I submitted three patches myself this time, and one of them got comitted in the first day. Count backend self-sync calls hooks into the existing pg_stat_bgwriter statistics mechanism, tracking the hopefully rare situation where client backends are forced to not only write their own data blocks to disk, but to then execute an fsync call to make sure that write is durable afterwards too.
I don’t submit too many patches, but have a good track record for the ones I send being accepted. This patch demonstrates why I think that is. All of the following elements are present:
- Properly formed patch in expected format, refreshed against the latest PostgreSQL codebase just before submission to avoid “bit rot” since when I last worked on it.
- Description of the situation where users would find this patch useful, based on behavior seen on a user’s system. Too many people submit theoretical patches whose real-world value is hard to see; those are much harder to justify adding into the code base. You have to remember that every patch added increases the maintenance burden of the project, so new additions have to exceed that overhead to be worthwhile.
- Example output showing the patch operating as expected.
- Test program allowing a reviewer or committer to immediately see the patch give useful results when testing.
- Full documentation updates for the relevant changes, matching the style of the documentation around it.
- Warnings about parts of the code that are useful for testing the patch, but that are candidates to remove before commit. I also like to be clear about which parts of the patch I have not tested fully or are suspicious of. With this community, if you do something wrong but warned that you weren’t sure about that part up-front, that is more likely to lead to supportive feedback than if you hide the bad parts and leave them for reviewers to find.
- Keep the patch short. This one was under 200 lines of code. I had three related patches that I could have easily submitted as one big one instead; the result would have been over 600 lines. Breaking them into distinct pieces was more work for me, but it makes life much easier for reviewers and committers trying to consume and understand the code. The odds of your patch begin rejected are strongly correlated with how long it is; shorter patches are absorbed far more easily by the community development process.
If you do all those things, the odds of your patch making it successfully through the CommitFest process and becoming a change for the next version of PostgreSQL improve. And if you want more insight into the day to day details of how that works, the easiest way to get started is by selecting a patch by someone else you’re interested in to review.

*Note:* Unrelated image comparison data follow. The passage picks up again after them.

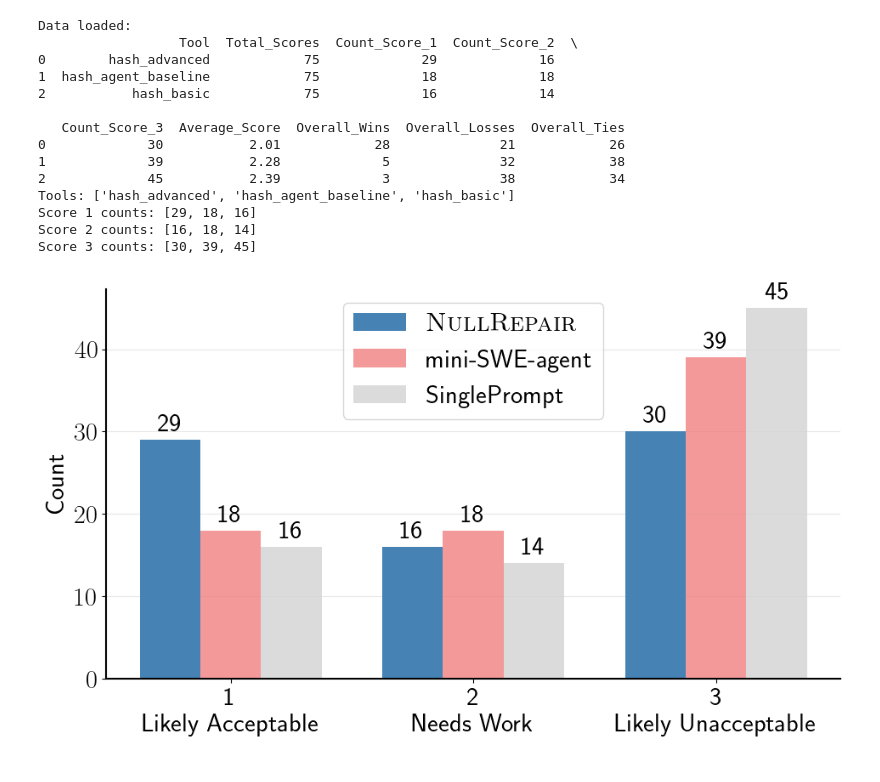
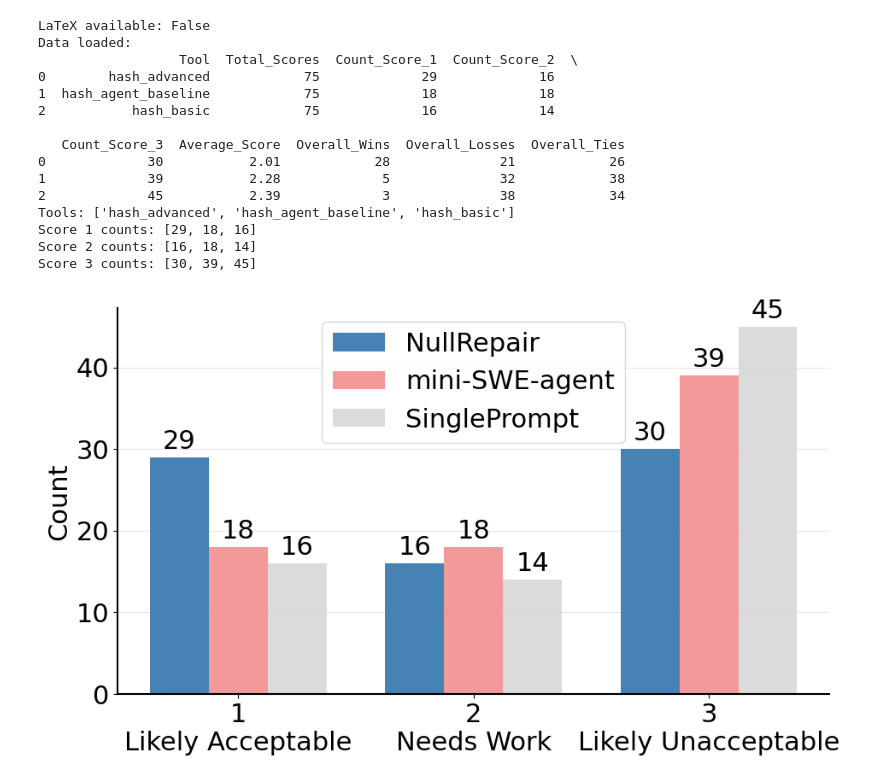
Before and after one commit to Pascal-Joos/NullAwayAnnotatorBaseline, a Jupyter notebook: evaluation_scripts/manual_inspection/manual_inspection_plot.ipynb, the cells around one changed output. Cells and saved outputs as stored; diff of their text form; code cells hidden in the pictures.

Commit message:
Fix manual inspection plot notbook to use correct file and work without latex

```diff
--- a/evaluation_scripts/manual_inspection/manual_inspection_plot.ipynb
+++ b/evaluation_scripts/manual_inspection/manual_inspection_plot.ipynb
@@ -2,12 +2,16 @@
 import pandas as pd
 import matplotlib.pyplot as plt
 import numpy as np
+from shutil import which
 
 # Set matplotlib parameters for larger fonts and enable LaTeX
 plt.rcParams.update({'font.size': 22})
-plt.rcParams['text.usetex'] = True
 
-df = pd.read_csv('../../evaluation_data/evaluation_results/manual_inspection/manual_inspection_scoring_with_classification.tsv', sep='\t')
+plt.rcParams['text.usetex'] = which("latex") is not None
+print(f"LaTeX available: {plt.rcParams['text.usetex']}")
+
+
+df = pd.read_csv('../../evaluation_data/evaluation_results/manual_inspection/scoring_stats/manual_inspection_statistics.tsv', sep='\t')
 print("Data loaded:")
 print(df)
 
@@ -24,7 +28,11 @@ print(f"Score 3 counts: {score_3}")
 
 fig, ax = plt.subplots(figsize=(10, 6))
 
-tool_labels = [r'\textsc{NullRepair}', 'mini-SWE-agent', 'SinglePrompt']
+if plt.rcParams['text.usetex'] == True:
+    tool_labels = [r'\textsc{NullRepair}', 'mini-SWE-agent', 'SinglePrompt']
+else:
+    tool_labels = ['NullRepair', 'mini-SWE-agent', 'SinglePrompt']
+
 x = np.arange(3)
 width = 0.25
 
@@ -56,31 +64,32 @@ def autolabel_alt(bars):
                     textcoords="offset points",
                     ha='center', va='bottom',
                     fontsize=22, fontweight='normal')  # Same as tick labels
 
 autolabel_alt(bars1)
 autolabel_alt(bars2)
 autolabel_alt(bars3)
 
 ax.grid(True, alpha=0.3, axis='y')
 ax.set_axisbelow(True)
 
 plt.subplots_adjust(left=0.15, bottom=0.15, right=0.95, top=0.95)
 plt.tight_layout()
 plt.show()
 fig.savefig('plot_manual_inspection_scores.pdf', bbox_inches='tight', pad_inches=0.05)
 # %% [output]
+LaTeX available: False
 Data loaded:
                   Tool  Total_Scores  Count_Score_1  Count_Score_2  \
 0        hash_advanced            75             29             16
 1  hash_agent_baseline            75             18             18
 2           hash_basic            75             16             14
 
    Count_Score_3  Average_Score  Overall_Wins  Overall_Losses  Overall_Ties
 0             30           2.01            28              21            26
 1             39           2.28             5              32            38
 2             45           2.39             3              38            34
 Tools: ['hash_advanced', 'hash_agent_baseline', 'hash_basic']
 Score 1 counts: [29, 18, 16]
 Score 2 counts: [16, 18, 14]
 Score 3 counts: [30, 39, 45]
-[figure, old version]
+[figure, new version]
```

Seeing how others successfully add features is a great learning tool, particularly with a codebase as large as PostgreSQL where it’s difficult to just start from scratch and find something useful to adjust without getting lost along the way.